____ Source information
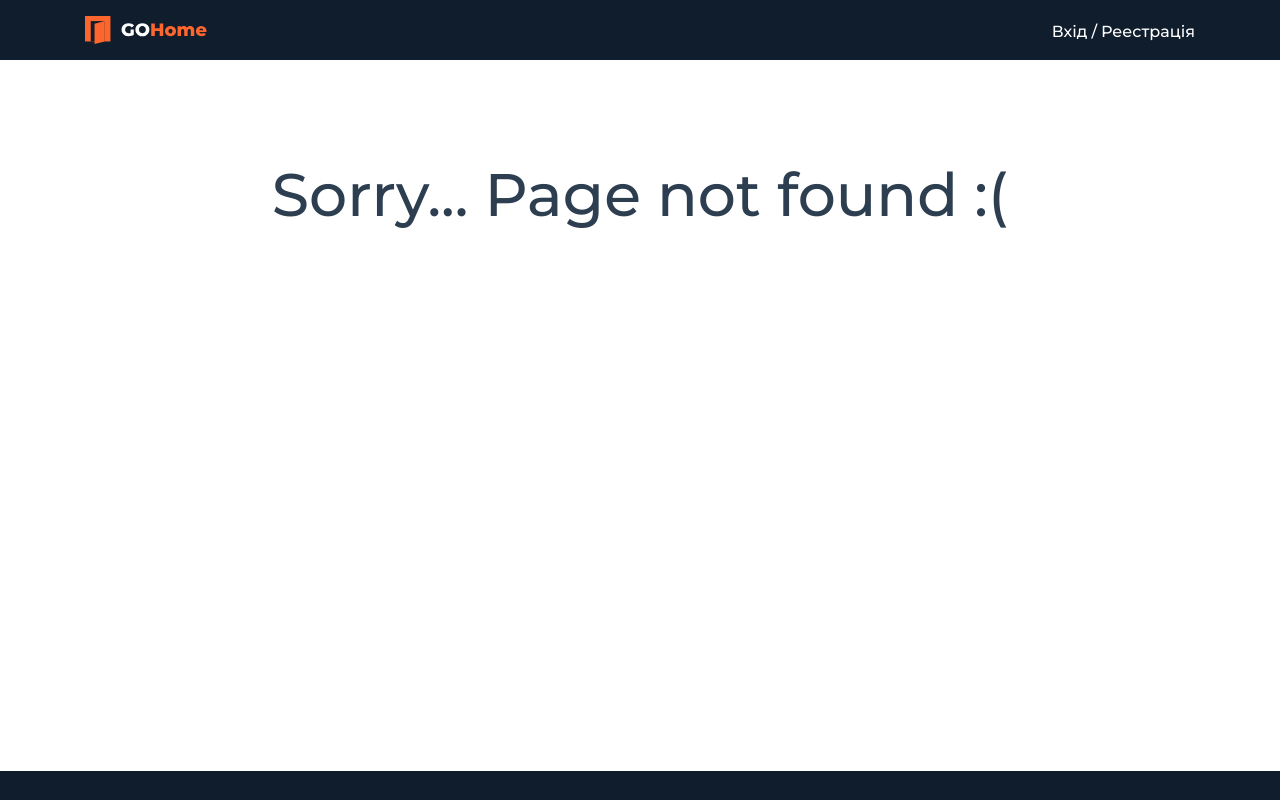
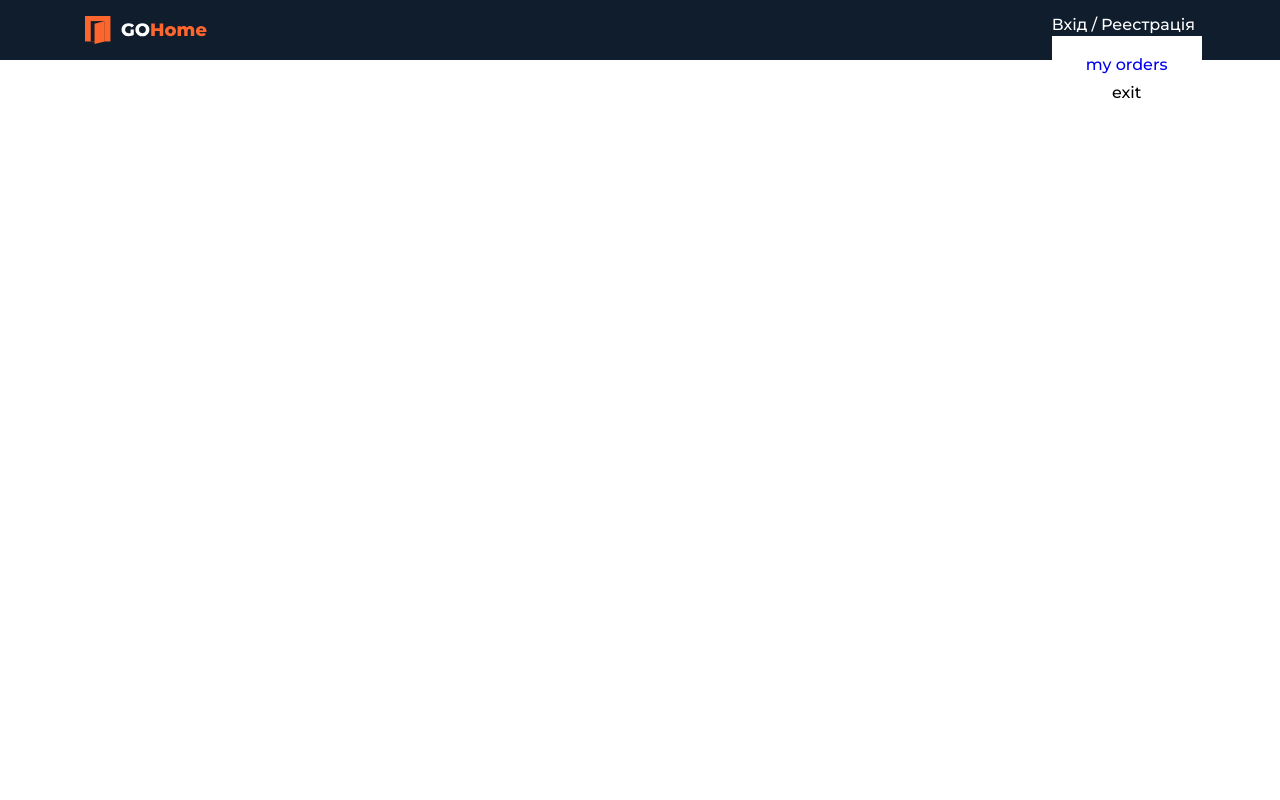
Before and after one commit to AlexHorzhij/vue-ts-apartment-search, a Vue app: page /orders in a window 1280 px wide. Before the commit this address had no page. Built offline with nearby package versions, Linux system fonts and the light colour scheme.

Commit message:
add user menu

```diff
--- a/src/App.vue
+++ b/src/App.vue
@@ -13,7 +13,7 @@
 <script lang="ts">
 import "normalize.css";
 import { defineComponent } from "vue";
-import HeaderSection from "./components/HeaderSection.vue";
+import HeaderSection from "@/components/header/index.vue";
 import FooterSection from "./components/FooterSection.vue";
 
 export default defineComponent({
--- a/src/assets/scss/variables.scss
+++ b/src/assets/scss/variables.scss
@@ -3,3 +3,4 @@ $main-background: #ffffff;
 $secondary-background: #E1EFFF;
 $accent-background:  #0F1D2D;
 $error-color: #ff0000;
+$main-text: #000
--- a/src/components/auth/Login/LoginForm.vue
+++ b/src/components/auth/Login/LoginForm.vue
@@ -31,6 +31,7 @@ import InputApp from "@/components/reusable/InputApp.vue";
 import ButtonApp from "@/components/reusable/ButtonApp.vue";
 import Form from "@/components/form/index.vue";
 import AuthTitle from "@/components/auth/AuthTitle.vue";
+import { mapGetters } from "vuex";
 
 export default defineComponent({
   name: "LoginForm",
@@ -51,6 +52,7 @@ export default defineComponent({
     };
   },
   computed: {
+    ...mapGetters(["isAuth"]),
     emailRules() {
       return [notEmpty, emailValidation];
     },
@@ -59,14 +61,23 @@ export default defineComponent({
     },
   },
   methods: {
-    signIn() {
-      if (this.form !== null) {
-        this.form.submitForm();
-        const isFormValid = this.form.validate();
-        if (isFormValid) {
-          this.$store.dispatch("login", this.formData);
-          this.form.reset();
+    async signIn() {
+      try {
+        if (this.form !== null) {
+          this.form.submitForm();
+          const isFormValid = this.form.validate();
+          if (isFormValid) {
+            await this.$store.dispatch("login", this.formData);
+            if (this.isAuth) {
+              this.$router.push({ name: "homepage" });
+              this.form.reset();
+            }
+          }
         }
+      } catch (error) {
+        console.log("error: ", error);
+      } finally {
+        console.log("isAuth", this.isAuth);
       }
     },
   },
--- a/src/components/auth/Registration/RegistrationForm.vue
+++ b/src/components/auth/Registration/RegistrationForm.vue
@@ -42,6 +42,7 @@ import Form from "@/components/form/index.vue";
 import InputApp from "@/components/reusable/InputApp.vue";
 import ButtonApp from "@/components/reusable/ButtonApp.vue";
 import AuthTitle from "@/components/auth/AuthTitle.vue";
+import { mapGetters } from "vuex";
 
 export default defineComponent({
   name: "RegistrationForm",
@@ -68,12 +69,6 @@ export default defineComponent({
     };
   },
   methods: {
-    resetForm() {
-      this.formData.name = "";
-      this.formData.email = "";
-      this.formData.password = "";
-      this.confirmPassword = "";
-    },
     async signUp() {
       if (this.form !== null) {
         const isFormValid = this.form.validate();
@@ -81,7 +76,10 @@ export default defineComponent({
         if (isFormValid && confirm) {
           try {
             await this.$store.dispatch("registration", this.formData);
-            this.form.reset();
+            if (this.isAuth) {
+              this.$router.push({ name: "homepage" });
+              this.form.reset();
+            }
           } catch (error) {
             console.log("error: ", error);
           }
@@ -89,7 +87,9 @@ export default defineComponent({
       }
     },
   },
+
   computed: {
+    ...mapGetters(["isAuth"]),
     nameRules() {
       return [notEmpty, symbolsLimit(15)];
     },
--- /dev/null
+++ b/src/components/header/AuthBlok.vue
@@ -0,0 +1,40 @@
+<template>
+  <div class="authBlok">
+    <router-link :to="{ name: 'login' }"> Вхід </router-link>
+    <span class="divider"> / </span>
+    <router-link :to="{ name: 'registration' }"> Реестрація </router-link>
+  </div>
+</template>
+
+<script lang="ts">
+import { defineComponent } from "vue";
+
+export default defineComponent({
+  name: "authBlok",
+  setup() {
+    return {};
+  },
+});
+</script>
+
+<style scoped lang="scss">
+@import "@/assets/scss/variables.scss";
+.authBlok {
+  color: #ffffff;
+  display: flex;
+  align-items: center;
+}
+
+a {
+  color: #ffffff;
+
+  &:hover {
+    color: $accent-color;
+    /* text-decoration: underline; */
+  }
+}
+
+.divider {
+  padding: 0 4px;
+}
+</style>
--- /dev/null
+++ b/src/components/header/UserBlock.vue
@@ -0,0 +1,51 @@
+<template>
+  <div class="menu">
+    <span>menu</span>
+    <svg
+      class="menu__image"
+      width="18"
+      height="18"
+      viewBox="0 0 18 18"
+      fill="none"
+      xmlns="http://www.w3.org/2000/svg"
+    >
+      <path
+        d="M9 0C6.38286 0 4.25391 2.12896 4.25391 4.74609C4.25391 7.36323 6.38286 9.49219 9 9.49219C11.6171 9.49219 13.7461 7.36323 13.7461 4.74609C13.7461 2.12896 11.6171 0 9 0Z"
+      />
+      <path
+        d="M16.8216 14.0161C15.4028 11.8877 13.0282 10.6172 10.4708 10.6172H7.5292C4.9718 10.6172 2.5972 11.8877 1.17844 14.0161L1.08984 14.1489V18H16.9102H16.9102V14.1489L16.8216 14.0161Z"
+      />
+    </svg>
+  </div>
+</template>
+
+<script lang="ts">
+import { defineComponent } from "vue";
+
+export default defineComponent({
+  name: "UserBlock",
+});
+</script>
+
+<style scoped lang="scss">
+@import "@/assets/scss/variables.scss";
+.menu {
+  color: $main-background;
+  display: flex;
+  align-items: center;
+  fill: $main-background;
+
+  &__image {
+    fill: inherit;
+    margin-left: 10px;
+    width: 18px;
+    height: 18px;
+    margin-left: 10px;
+  }
+
+  &:hover {
+    color: $accent-color;
+    fill: $accent-color;
+  }
+}
+</style>
--- /dev/null
+++ b/src/components/header/UserMenu.vue
@@ -0,0 +1,58 @@
+<template>
+  <ul class="menu">
+    <li class="menu__item">
+      <router-link :to="{ name: 'orders' }"> my orders </router-link>
+    </li>
+    <li class="menu__item-button">
+      <router-link :to="{ name: 'orders' }">
+        <button class="button">exit</button>
+      </router-link>
+    </li>
+  </ul>
+</template>
+
+<script lang="ts">
+import { defineComponent } from "vue";
+
+export default defineComponent({
+  name: "UserMenu",
+});
+</script>
+
+<style scoped lang="scss">
+@import "@/assets/scss/variables.scss";
+.menu {
+  position: absolute;
+  top: 20px;
+  display: flex;
+  flex-direction: column;
+  justify-content: flex-start;
+  align-items: center;
+  width: 150px;
+  padding: 20px 10px;
+  background-color: $main-background;
+
+  &__item {
+    color: $main-text;
+    margin-bottom: 10px;
+    &:hover {
+      color: $accent-color;
+      cursor: pointer;
+      text-decoration: underline;
+    }
+  }
+  &__item-button {
+    flex-grow: 1;
+  }
+  .button {
+    width: 100%;
+    background-color: transparent;
+    border: none;
+    width: 100%;
+    &:hover {
+      color: $accent-color;
+      cursor: pointer;
+    }
+  }
+}
+</style>
--- a/src/components/HeaderSection.vue
+++ b/src/components/header/index.vue
@@ -5,15 +5,11 @@
         <router-link :to="{ name: 'homepage' }">
           <Logo />
         </router-link>
-        <div class="authSec">
-          <router-link :to="{ name: 'login' }">
-            <p>Вхід</p>
-          </router-link>
-          <span class="divider"> / </span>
-          <router-link :to="{ name: 'registration' }">
-            <p>Реестрація</p>
-          </router-link>
-        </div>
+        <nav class="header__navigation">
+          <UserBlock v-if="isAuth" />
+          <AuthBlok v-else />
+          <UserMenu />
+        </nav>
       </div>
     </Container>
   </header>
@@ -21,14 +17,24 @@
 
 <script lang="ts">
 import { defineComponent } from "vue";
-import Container from "./reusable/Container.vue";
-import Logo from "./reusable/Logo.vue";
+import Container from "@/components/reusable/Container.vue";
+import Logo from "@/components/reusable/Logo.vue";
+import AuthBlok from "./AuthBlok.vue";
+import UserBlock from "./UserBlock.vue";
+import UserMenu from "./UserMenu.vue";
+import { mapGetters } from "vuex";
 
 export default defineComponent({
   name: "HeaderSection",
   components: {
     Container,
     Logo,
+    AuthBlok,
+    UserBlock,
+    UserMenu,
+  },
+  computed: {
+    ...mapGetters(["isAuth"]),
   },
 });
 </script>
@@ -46,23 +52,8 @@ export default defineComponent({
     display: flex;
     justify-content: space-between;
   }
-}
-
-.authSec {
-  color: #ffffff;
-  display: flex;
-  align-items: center;
-}
-
-a {
-  color: #ffffff;
-
-  &:hover {
-    text-decoration: underline;
+  &__navigation {
+    position: relative;
   }
 }
-
-.divider {
-  padding: 0 4px;
-}
 </style>
--- a/src/page/HomePage.vue
+++ b/src/page/HomePage.vue
@@ -41,8 +41,6 @@ export default defineComponent({
     MainApp,
   },
   setup() {
-    // const store = useStore();
-    // console.log("store: ", store);
     return {
       data: data as IApartment[],
     };
@@ -57,9 +55,6 @@ export default defineComponent({
     };
   },
   mounted() {
-    console.log(this.$store);
-
-    console.log("process.env.API_KEY", process.env.API_KEY);
     getApartmentsList();
   },
   methods: {
--- /dev/null
+++ b/src/page/OrdersPage.vue
@@ -0,0 +1,13 @@
+<template>
+  <div>ORDERS</div>
+</template>
+
+<script lang="ts">
+import { defineComponent } from "vue";
+
+export default defineComponent({
+  name: "OrdersPage",
+});
+</script>
+
+<style scoped></style>
--- a/src/router/index.ts
+++ b/src/router/index.ts
@@ -4,6 +4,7 @@ import HomePageVue from "@/page/HomePage.vue";
 import RegistrationPage from "@/page/RegistrationPage.vue";
 import LoginPage from "@/page/LoginPage.vue";
 import NotFoundPage from "@/page/NotFoundPage.vue";
+import OrdersPage from "@/page/OrdersPage.vue";
 
 const routes: Array<RouteRecordRaw> = [
   {
@@ -27,6 +28,11 @@ const routes: Array<RouteRecordRaw> = [
     name: "registration",
   },
   {
+    path: "/orders",
+    component: OrdersPage,
+    name: "orders",
+  },
+  {
     path: "/:pathMatch(.*)*",
     component: NotFoundPage,
     name: "error-page",
--- a/src/store/index.ts
+++ b/src/store/index.ts
@@ -26,22 +26,29 @@ const initialState = {
 
 export const store = createStore({
   state: { ...initialState },
-  getters: {},
+  getters: {
+    isAuth(state) {
+      return state.user.uid ? true : false;
+    },
+  },
   mutations: {
     setUser(state, payload) {
       state.user = payload;
+    },
+    setIsAuth(state, payload) {
+      state.isAuth = payload;
     },
   },
   actions: {
     async registration({ commit }, payload) {
       const data = await API.registrationUser(payload);
       commit("setUser", data);
-      commit("isAuth", true);
+      commit("setIsAuth", true);
     },
     async login({ commit }, payload) {
       const data = await API.loginUser(payload);
       commit("setUser", data);
-      commit("isAuth", true);
+      commit("setIsAuth", true);
     },
   },
   // modules: {},
```
Also changed, not shown: src/assets/icons/user-menu.svg (added).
________
- **Problem**:
From the material above, report how many lines contain the word "isFormValid", giving only the number.

- **Solution for this exercise**:
6